When Does Child Support Terminate and Under What Conditions in San Diego for a Paternity, Legal Separation or Divorce Case
Parents are expected to support their children financially. If the parents are not married or do not live together, the court may order one parent to make child support payments to the other parent. There are several ways child support can start.
Likewise, several triggers end child support payments. If you are paying or receiving child support payments, you need to know when those payments end. If you stop paying child support payments too early, you could face severe penalties for violating a child support order.
How Does Child Support Work in California?
A child support obligation may result from a legal separation, annulment, or divorce action. In addition, child support may be ordered as part of a case involving a petition to establish a parental relationship (paternity action), request a restraining order for domestic violence, or a petition for custody and support of minor children.

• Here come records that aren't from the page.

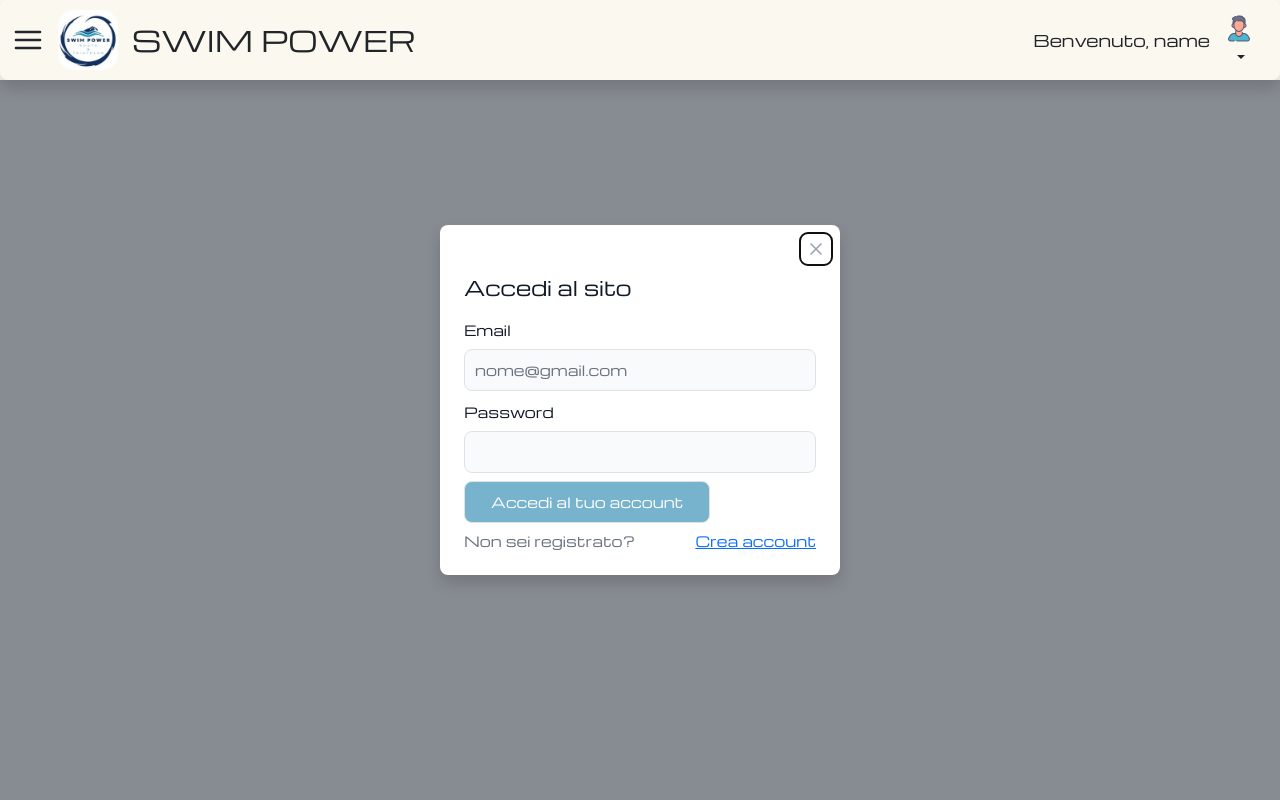
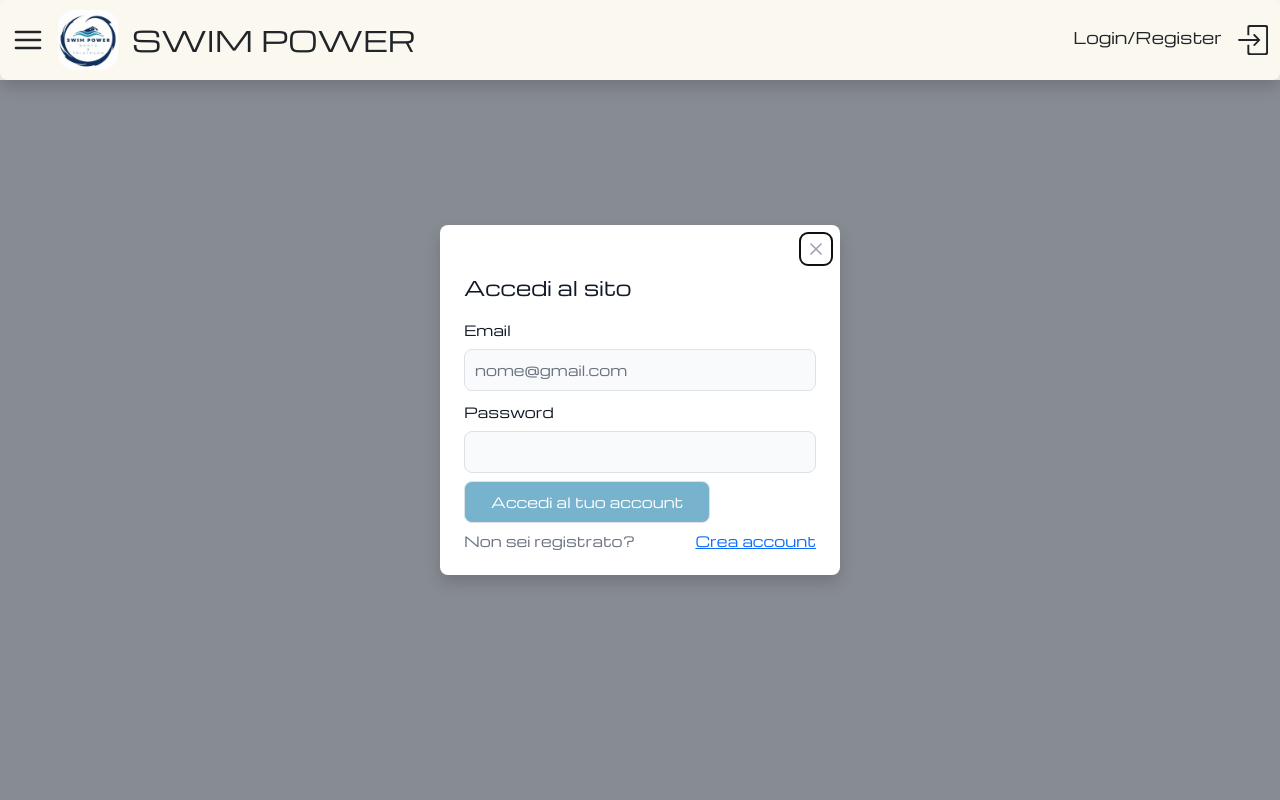
Before and after one commit to peppe7789/SwimPower, a React (Vite) app in the folder fe-swimpower/frontend/: page /user in a window 1280 px wide. Shown: the top 800 px of the page. Built offline with nearby package versions, Linux system fonts and the light colour scheme.

Commit message:
migliorato componente navavtar

```diff
--- a/fe-swimpower/frontend/src/components/MyNavbar/NavAvatar/NavAvatar.jsx
+++ b/fe-swimpower/frontend/src/components/MyNavbar/NavAvatar/NavAvatar.jsx
@@ -1,18 +1,50 @@
 import Dropdown from 'react-bootstrap/Dropdown';
 import avatar from "../../../assets/avatar-boy.png"
 import "./NavAvatar.css"
+import { SlLogin } from "react-icons/sl";
+import { useNavigate } from 'react-router-dom';
+import { useDispatch, useSelector } from "react-redux";
+import { authenticatedUser, logoutUser } from '../../../reducer/UsersSlice';
+
+
 
 
 const NavAvatar = () => {
+  const navigate = useNavigate()
+  const dispatch = useDispatch()
+  const user = useSelector(authenticatedUser)
+  console.log("Authenticated user:", user)
 
+  const handleRedirectRegisterForm = () => navigate("/login")
+  const handleUserPage= ()=> navigate('/user')
+  const handleLogout = () => {
+    dispatch(logoutUser());
+    navigate("/");
+  }
 
   return (
 
     <div
       className=' d-flex justify-content-between align-items-center'
     >
+      {!user &&
+        (<div
+          className=' d-flex gap-3 pointer-event'
+        >
+          Login/Register
+          <SlLogin
+            size={30}
+            onClick={handleRedirectRegisterForm}
+          />
+
+        </div>)
+      }
+
+      {user &&
+        (
+          <>
             <div>
-          Benvenuto, name
+              Benvenuto, {user.name}
             </div>
             <Dropdown>
               <Dropdown.Toggle variant='' >
@@ -20,14 +52,23 @@ const NavAvatar = () => {
               </Dropdown.Toggle>
 
               <Dropdown.Menu>
-            <Dropdown.Item className='text-hover' href="#/action-1">Profilo</Dropdown.Item>
-            <Dropdown.Item href="#/action-2">Logout</Dropdown.Item>
+              <Dropdown.Item
+                className='text-hover'
+                onClick={handleUserPage}
+              >
+                Profilo
+              </Dropdown.Item>
+              <Dropdown.Item
+                onClick={handleLogout}
+              >
+                Logout
+              </Dropdown.Item>
               </Dropdown.Menu>
             </Dropdown>
+          </>
+        )
+      }
     </div>
-
-
-
   )
 }
 
```
Lines whose indentation alone changed are shown as unchanged.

Child support can also be ordered through the local child support agency (LCSA). The LCSA can establish parentage through paternity tests. The agency assists parents in obtaining child support and enforcing child support orders.
In all cases, the proper amount of child support is calculated based on the California child support formula.
Factors that impact the amount of child support parents pay include:
- Each parents’ income
- Any other income each parent receives
- The amount of time each parent spends with the child (time-sharing plan)
- How many children the parents have together
- How many children each parent supports from other relationships
- Health insurance expenses
- The tax filing status for each parent
- The cost of uninsured health care expenses and daycare costs
- Mandatory union dues
The court might also consider other factors when calculating child support by the guidelines. For example, the court might require a parent to contribute to a child’s special needs, educational needs, or reasonable health care expenses.
When Does Child Support End?
The court order awarding child support often specifies when support payments end. If not, the obligation generally ends whenever one of the following situations occurs:
- The child turns 18 years of age and is not enrolled in high school full-time
- The child turns 19 years of age or graduates high school
- The child passes away before the age of 18 years
- The child gets legally married or registers a domestic partnership
- The child joins the military
- The child becomes legally emancipated
Parents may voluntarily agree to continue child support payments after the obligation ends. Parents of disabled adult children who cannot support themselves usually work out an arrangement to support their adult children.
What Happens if a Parent Stops Making Child Support Payments?
Suppose you have been ordered by the court to pay child support. In that case, you are legally obligated to continue making child support payments until the court terminates payments or modifies the child support order. California courts are serious about child support enforcement.
If you miss your child support payments, the court may hold you in contempt. There are several penalties the judge may impose for contempt of court.
The judge may order one or more of the following punishments for a parent who fails to pay child support payments:
- An expensive fine
- Jail time
- Community service
- Order the delinquent parent’s property to be sold to pay the child support arrearage
- Require the delinquent parent to pay the court costs and legal fees for the court action
- Garnish the parent’s wages or bank accounts
- Seize other resources to pay the child support arrearage, such as unemployment compensation, lottery winnings, tax refunds, pension payments, disability benefits, veteran’s disability payments, and workers’ compensation benefits
There could be some assets and sources of income that might be exempt from garnishment. However, the judge is likely to use all resources available to obtain payment of the past-due child support payments.
There could be other penalties for not paying your child support payments. For example, you could lose your driver’s license. In addition, the child support arrearage could be reported to the credit reporting bureaus, which could negatively impact your credit score.
What Should You Do if You Cannot Pay Your Child Support Payments?
Do not ignore the problem. Contact a child support attorney to discuss your options for modifying the child support order. If you lose your job, have a permanent change in income, or other circumstances that substantially change your life, the court might lower your child support payments based on your new financial situation.